Assuming that the product/service package can be targeted to uniquely meet the needs of a sufficiently sized group, the customers in each segment must be externally identifiable. Marketers need to know how to reach the specific segments. Should the company advertise in Sports Illustrated or Cosmopolitan? Alternatively, the members of a particular segment may be self-identifying. For example, if a man intends to buy a suit, those who walk into Sears, The Men’s Warehouse, Joseph Bank’s, or Brooks Brothers are fairly clearly members of different market segments.
To be successful, every business owner must be able to explain why a prospective customer would buy his or her product or service rather than a competitor’s. The answer will be based either on lower price or a differentiated product or service. If the answer is based on differentiation, the product or service will have to be the most attractive alternative for a segment of the market that is large enough to sustain the business.

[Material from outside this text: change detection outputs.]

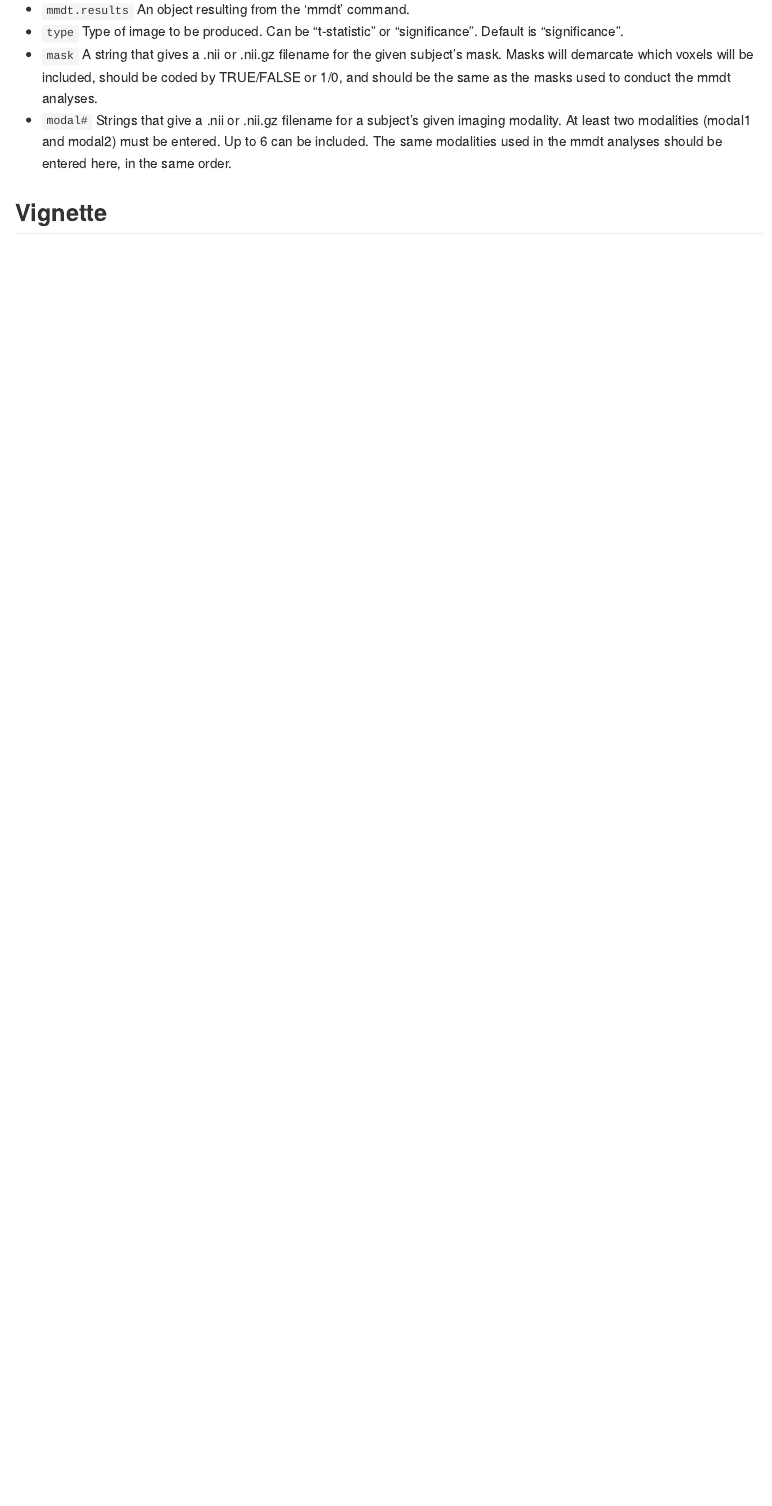
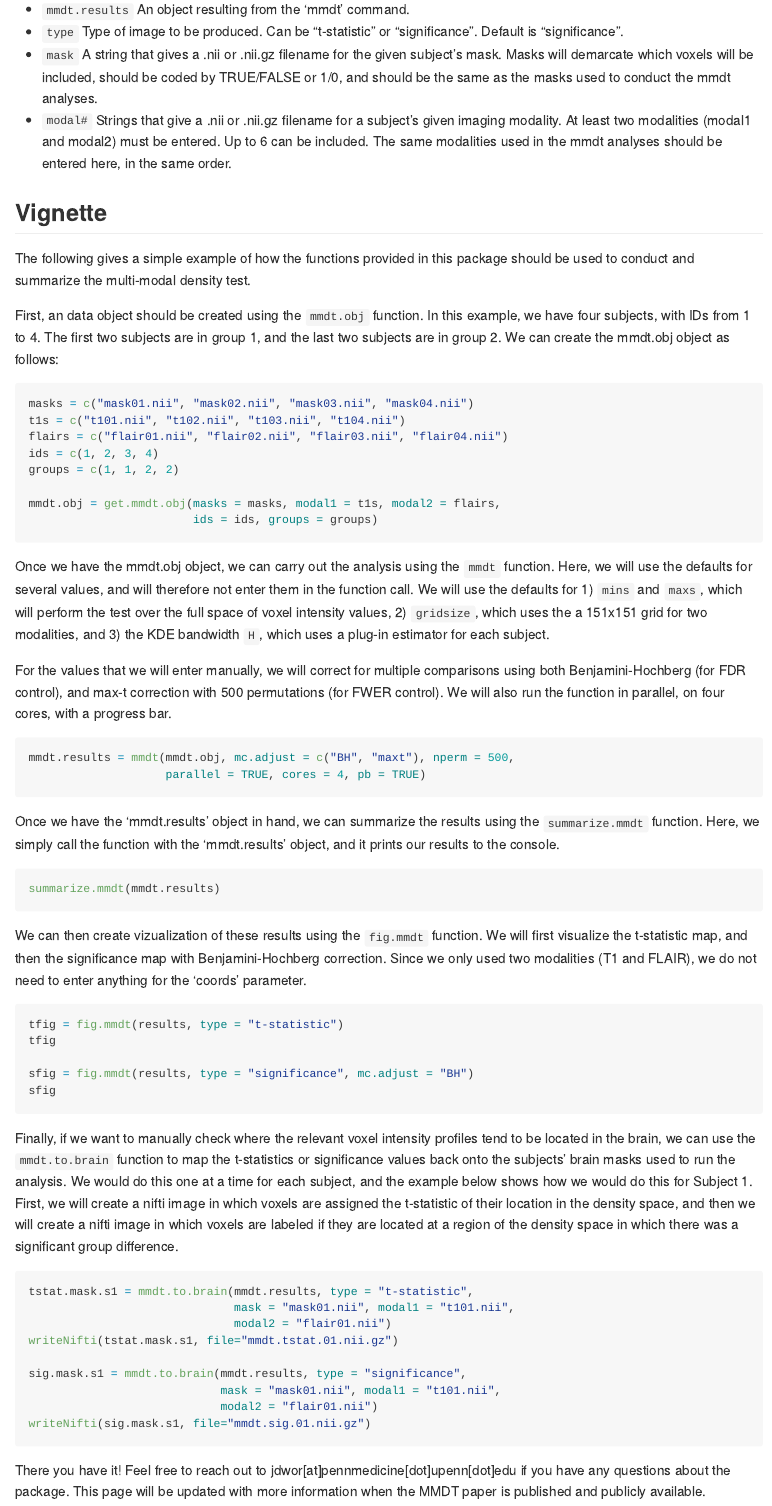
Before and after one commit to jdwor/mmdt, an R Markdown document (README.Rmd): the page in a window 1100 px wide, from 2740 px down. The pictures show the output file README.md that the author committed with the source, drawn offline in the style of GitHub; badge pictures from the web are left out.

Commit message:
Function fixes and readme updates

````diff
--- a/README.Rmd
+++ b/README.Rmd
@@ -110,3 +110,59 @@ _Arguments_
 - `modal#` Strings that give a .nii or .nii.gz filename for a subject's given imaging modality. At least two modalities (modal1 and modal2) must be entered. Up to 6 can be included. The same modalities used in the mmdt analyses should be entered here, in the same order.
 
 ## Vignette
+
+The following gives a simple example of how the functions provided in this package should be used to conduct and summarize the multi-modal density test.
+
+First, an data object should be created using the `mmdt.obj` function. In this example, we have four subjects, with IDs from 1 to 4. The first two subjects are in group 1, and the last two subjects are in group 2. We can create the mmdt.obj object as follows:
+
+```{r, eval = FALSE}
+masks = c("mask01.nii", "mask02.nii", "mask03.nii", "mask04.nii")
+t1s = c("t101.nii", "t102.nii", "t103.nii", "t104.nii")
+flairs = c("flair01.nii", "flair02.nii", "flair03.nii", "flair04.nii")
+ids = c(1, 2, 3, 4)
+groups = c(1, 1, 2, 2)
+
+mmdt.obj = get.mmdt.obj(masks = masks, modal1 = t1s, modal2 = flairs,
+                        ids = ids, groups = groups)
+```
+
+Once we have the mmdt.obj object, we can carry out the analysis using the `mmdt` function. Here, we will use the defaults for several values, and will therefore not enter them in the function call. We will use the defaults for 1) `mins` and `maxs`, which will perform the test over the full space of voxel intensity values, 2) `gridsize`, which uses the a 151x151 grid for two modalities, and 3) the KDE bandwidth `H`, which uses a plug-in estimator for each subject.
+
+For the values that we will enter manually, we will correct for multiple comparisons using both Benjamini-Hochberg (for FDR control), and max-t correction with 500 permutations (for FWER control). We will also run the function in parallel, on four cores, with a progress bar.
+
+```{r, eval = FALSE}
+mmdt.results = mmdt(mmdt.obj, mc.adjust = c("BH", "maxt"), nperm = 500,
+                    parallel = TRUE, cores = 4, pb = TRUE)
+```
+
+Once we have the 'mmdt.results' object in hand, we can summarize the results using the `summarize.mmdt` function. Here, we simply call the function with the 'mmdt.results' object, and it prints our results to the console.
+
+```{r, eval = FALSE}
+summarize.mmdt(mmdt.results)
+```
+
+We can then create vizualization of these results using the `fig.mmdt` function. We will first visualize the t-statistic map, and then the significance map with Benjamini-Hochberg correction. Since we only used two modalities (T1 and FLAIR), we do not need to enter anything for the 'coords' parameter.
+
+```{r, eval = FALSE}
+tfig = fig.mmdt(results, type = "t-statistic")
+tfig
+
+sfig = fig.mmdt(results, type = "significance", mc.adjust = "BH")
+sfig
+```
+
+Finally, if we want to manually check where the relevant voxel intensity profiles tend to be located in the brain, we can use the `mmdt.to.brain` function to map the t-statistics or significance values back onto the subjects' brain masks used to run the analysis. We would do this one at a time for each subject, and the example below shows how we would do this for Subject 1. First, we will create a nifti image in which voxels are assigned the t-statistic of their location in the density space, and then we will create a nifti image in which voxels are labeled if they are located at a region of the density space in which there was a significant group difference.
+
+```{r, eval = FALSE}
+tstat.mask.s1 = mmdt.to.brain(mmdt.results, type = "t-statistic",
+                              mask = "mask01.nii", modal1 = "t101.nii",
+                              modal2 = "flair01.nii")
+writeNifti(tstat.mask.s1, file="mmdt.tstat.01.nii.gz")
+
+sig.mask.s1 = mmdt.to.brain(mmdt.results, type = "significance",
+                            mask = "mask01.nii", modal1 = "t101.nii",
+                            modal2 = "flair01.nii")
+writeNifti(sig.mask.s1, file="mmdt.sig.01.nii.gz")
+```
+
+There you have it! Feel free to reach out to jdwor[at]pennmedicine[dot]upenn[dot]edu if you have any questions about the package. This page will be updated with more information when the MMDT paper is published and publicly available.
````
Also changed, not shown: README.md, 3 other files.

Although this may sound straight forward, our experience is that sorting this out can be complex and the business owner may need to reach out for expert advice. But, the rewards are worth the effort.
Doug and Polly White are Principals at Whitestone Partners; a management-consulting firm that helps small businesses build the infrastructure they need to grow profitably. They are also coauthors of the groundbreaking new book, Let Go to GROW; why some businesses thrive and others fail to reach their potential (Palari Publishing 2011) which was named a Best Business Book of 2011 by the National Federation of Independent Business (NFIB). The book explains how entrepreneurs can avoid the most common pitfalls as their businesses grow and is available at www.WhitestonePartnersInc.com